Back to its mansion call the fleeting breath? Can Honour's voice provoke the silent dust,
Or Flatt'ry sooth the dull cold ear of Death?
Perhaps in this neglected spot is laid
Some heart once pregnant with celestial fire; Hands, that the rod of empire might have
But Knowledge to their eyes her ample page
Rich with the spoils of Time did ne'er unroll; Chill Penury repress’d their noble rage,
And froze the genial current of the soul.
Full many a gem of purest ray serene
The dark unfathom'd caves of Ocean bear: Full many a flower is born to blush unseen,
And waste its sweetness on the desert air.
Some village Hampden, that, with dauntless breast,

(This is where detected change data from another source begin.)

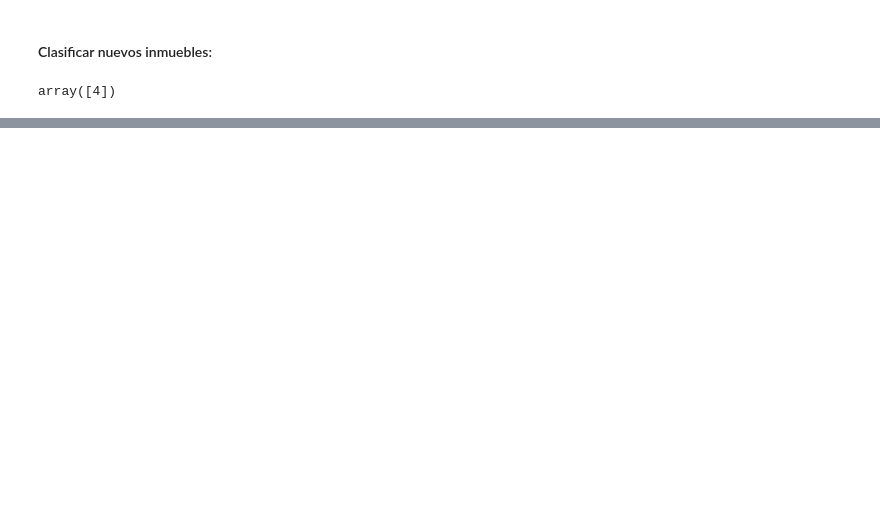
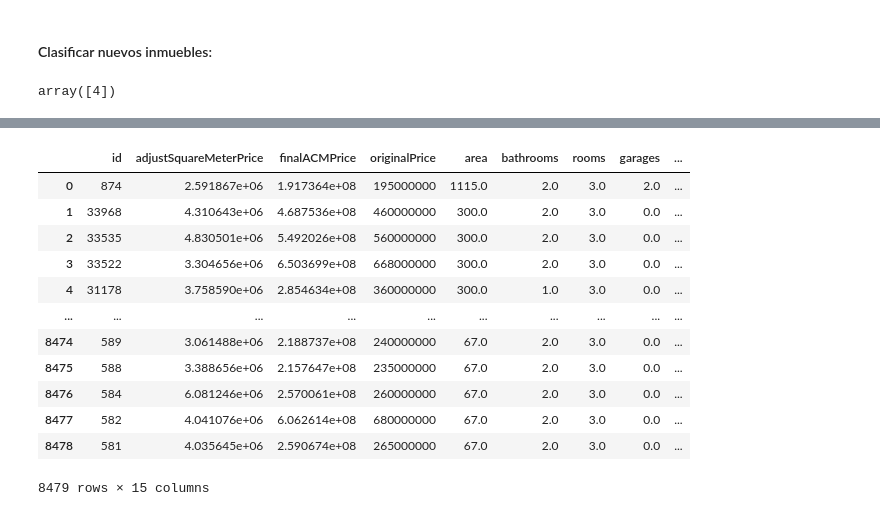
Before and after one commit to barrios420/PCA_K-MEANS, a Jupyter notebook: K-Means.ipynb, the cells around one changed output, grey strips where cells are left out. Drawn from its saved outputs; the diff is of its cells as text; code cells hidden in the pictures; blank space fills up the shorter version.

```diff
--- a/K-Means.ipynb
+++ b/K-Means.ipynb
@@ -185,3 +202,10 @@ new_labels2= k_means_pca2.predict(x_new)
 new_labels2
 # %% [output]
 array([4])
+# %%
+cluster=df_segm_pca_kmeans['Segment']
+cluster=pd.DataFrame(cluster)
+# %%
+acp=pca2.transform(df_mean_norm)
+acp=pd.DataFrame(acp)
+acp
@@ -187,0 +226,19 @@ array([4])
+# %%
+df_final=pd.concat([df,cluster,acp],axis=1)
+df_final=df_final.iloc[:,1:]
+df_final=df_final.rename({0:'Comp 1',1:'Comp 2',2:'Comp 3'},axis=1)
+df_final
+# %% [output]
+|  | id | adjustSquareMeterPrice | finalACMPrice | originalPrice | area | bathrooms | rooms | garages | ... |
+| 0 | 874 | 2.591867e+06 | 1.917364e+08 | 195000000 | 1115.0 | 2.0 | 3.0 | 2.0 | ... |
+| 1 | 33968 | 4.310643e+06 | 4.687536e+08 | 460000000 | 300.0 | 2.0 | 3.0 | 0.0 | ... |
+| 2 | 33535 | 4.830501e+06 | 5.492026e+08 | 560000000 | 300.0 | 2.0 | 3.0 | 0.0 | ... |
+| 3 | 33522 | 3.304656e+06 | 6.503699e+08 | 668000000 | 300.0 | 2.0 | 3.0 | 0.0 | ... |
+| 4 | 31178 | 3.758590e+06 | 2.854634e+08 | 360000000 | 300.0 | 1.0 | 3.0 | 0.0 | ... |
+| ... | ... | ... | ... | ... | ... | ... | ... | ... | ... |
+| 8474 | 589 | 3.061488e+06 | 2.188737e+08 | 240000000 | 67.0 | 2.0 | 3.0 | 0.0 | ... |
+| 8475 | 588 | 3.388656e+06 | 2.157647e+08 | 235000000 | 67.0 | 2.0 | 3.0 | 0.0 | ... |
+| 8476 | 584 | 6.081246e+06 | 2.570061e+08 | 260000000 | 67.0 | 2.0 | 3.0 | 0.0 | ... |
+| 8477 | 582 | 4.041076e+06 | 6.062614e+08 | 680000000 | 67.0 | 2.0 | 3.0 | 0.0 | ... |
+| 8478 | 581 | 4.035645e+06 | 2.590674e+08 | 265000000 | 67.0 | 2.0 | 3.0 | 0.0 | ... |
+8479 rows × 15 columns
```
Also changed, not shown: parts of 11 cells of this notebook, 2 other files.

The little Tyrant of his fields withstood, Some mute inglorious Milton here may rest, Some Cromwell guiltless of his country's
 Mr. Edwards (Author of the Canons of Criticism) who, though an old bachelor, like Mr. Gray, was more attentive to the fair sex than our Pindaric Poet, endeavoured to supply what he thought a defect in this admired Poem, by introducing after this the two following stanzas, the first of which is certainly the happiest effort of the two:
Some lovely fair, whose unaffected charms
Shone with attraction to herself unknown;
Th’ applause of list’ning senates to command,
The threats of pain and ruin to despise, To scatter plenty o'er a smiling land,
And read their histry in a nation's eyes,
Their lot forbade: nor circumscrib'd alone
Their growing virtues, but their crimes confin'd; Forbade to wade through slaughter to a throne,
And shut the gates of mercy on mankind,
The struggling pangs of conscious Truth to hide,
To quench the blushes of ingenuous Shame, Or heap the shrine of Luxury and Pride
With incense kindled at the Muse's flame. 
That humble beauty warm'd an honest heart,
And cheer'd the labours of a faithful spouse;
The healthy offspring that adorn'd their house.
 After this verse, in Mr. Gray's first MS. of the Poem, were the four following:
The thoughtless world to Majesty may bow,
Exalt the brave, and idolize success;